• **RECORDED DATA**:

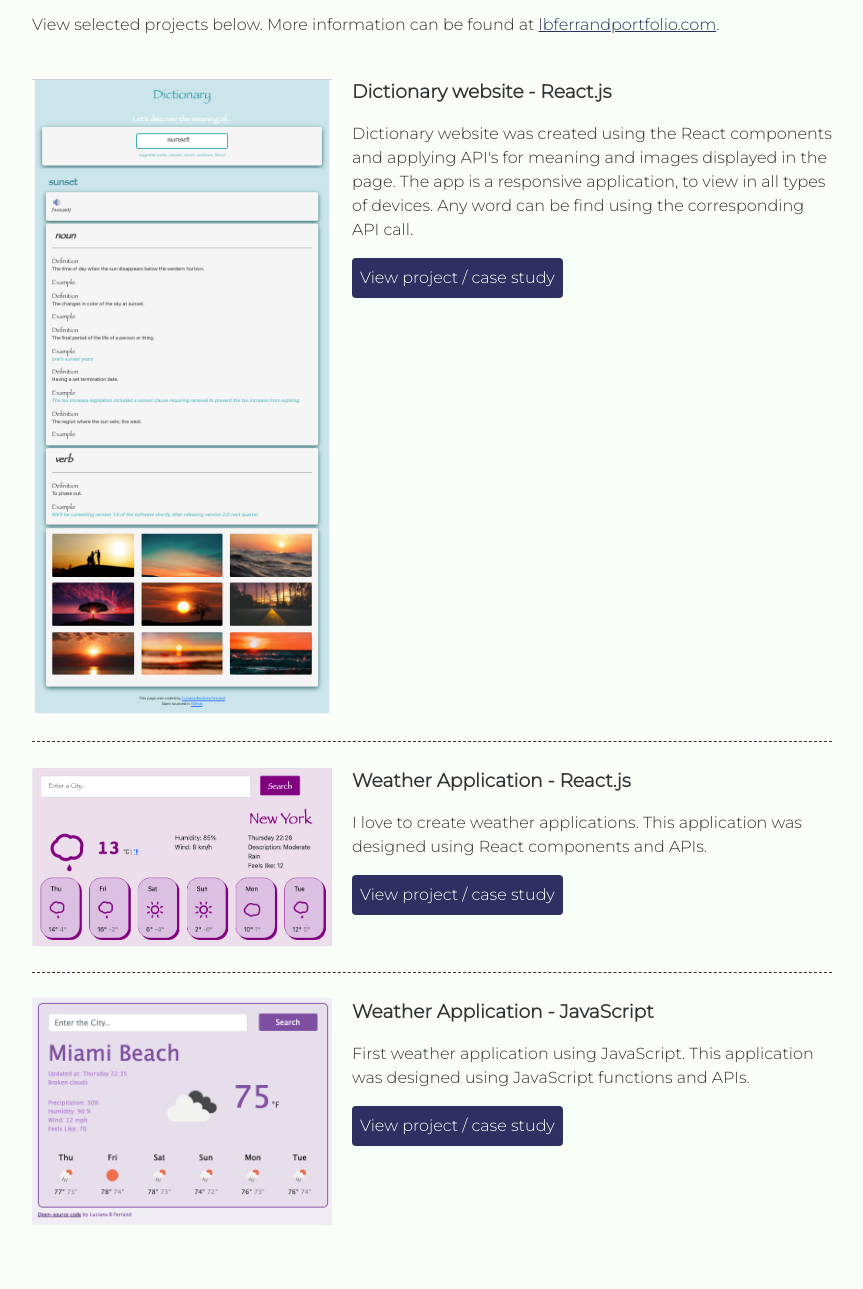
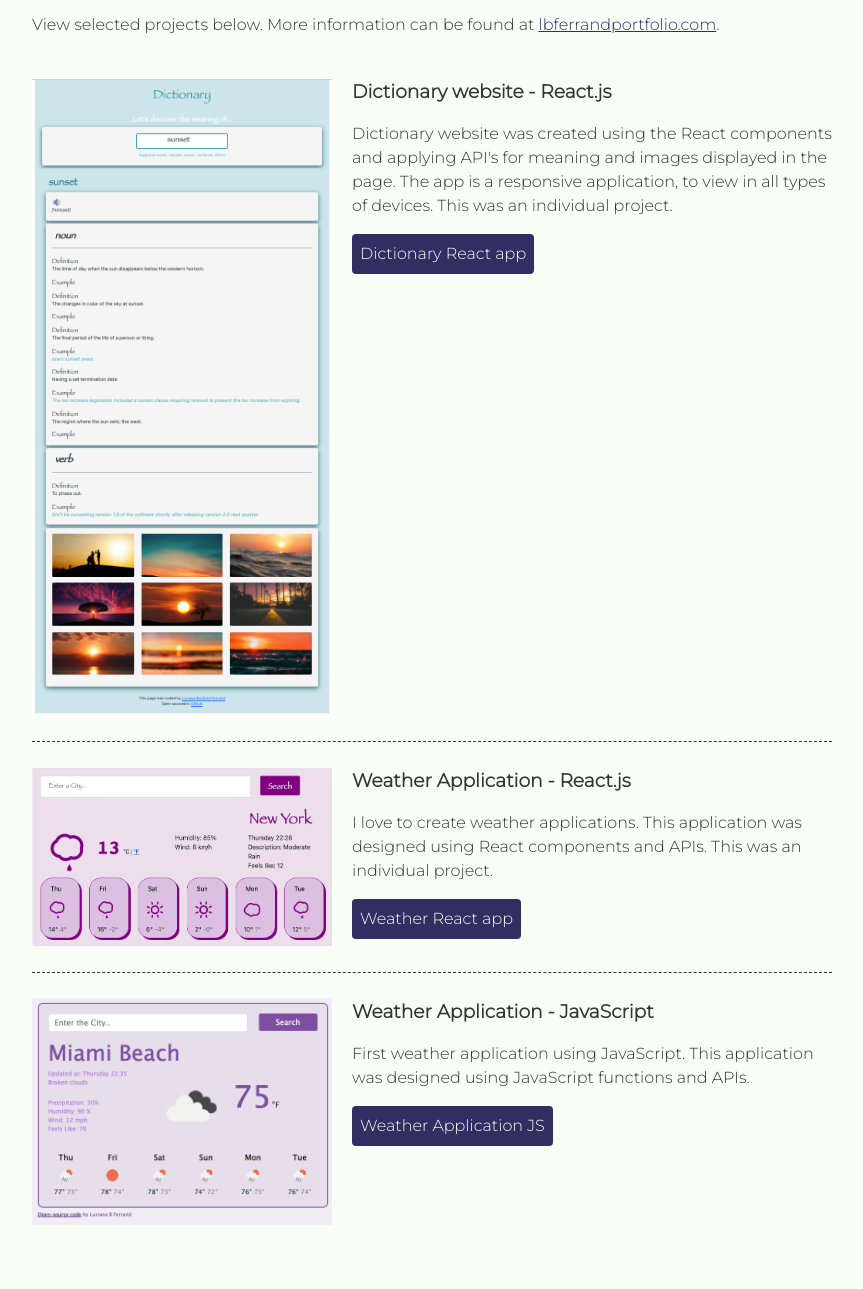
Before and after one commit to lbferrand/resume-lbferrand-frontend-dev, a plain HTML site: page index.html in a window 1280 px wide. Shown: the part 551-1840 px from the top of the page, without its empty margins (208-1071 px from the left). Drawn offline with Linux system fonts and the light colour scheme.

Commit message:
Update index.html

```diff
--- a/index.html
+++ b/index.html
@@ -61,13 +61,13 @@
               Dictionary website was created using the React components and
               applying API's for meaning and images displayed in the page. The
               app is a responsive application, to view in all types of devices.
-              Any word can be find using the corresponding API call.
+              This was an individual project.
             </p>
             <a
               class="btn"
               href="https://cocky-thompson-4e9c1e.netlify.app"
               target="_blank"
-              >View project / case study</a
+              >Dictionary React app</a
             >
           </section>
           <section class="project-item">
@@ -78,13 +78,14 @@
             <h3>Weather Application - React.js</h3>
             <p>
               I love to create weather applications. This application was
-              designed using React components and APIs.
+              designed using React components and APIs. This was an individual
+              project.
             </p>
             <a
               class="btn"
               href="https://awesome-keller-962519.netlify.app"
               target="_blank"
-              >View project / case study</a
+              >Weather React app</a
             >
           </section>
           <section class="project-item">
@@ -101,7 +102,7 @@
               class="btn"
               href="https://vibrant-volhard-da8b7e.netlify.app"
               target="_blank"
-              >View project / case study</a
+              >Weather Application JS</a
             >
           </section>
           <!-- End of Project block. -->
@@ -214,7 +215,7 @@
             <p>Associate's Degree - Graphic Design</p>
           </section>
           <section>
-            <h3>Universidad Nacional de Cuyo - Argentina</h3>
+            <h3>UNC</h3>
             <p>Bachelor's Degree - Graphic Design</p>
           </section>
 
```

• **THE PROBLEM**: Count the lines of the material that contain the word "using" and state the resulting number without further remark.

• **RESPONSE AREA**: 4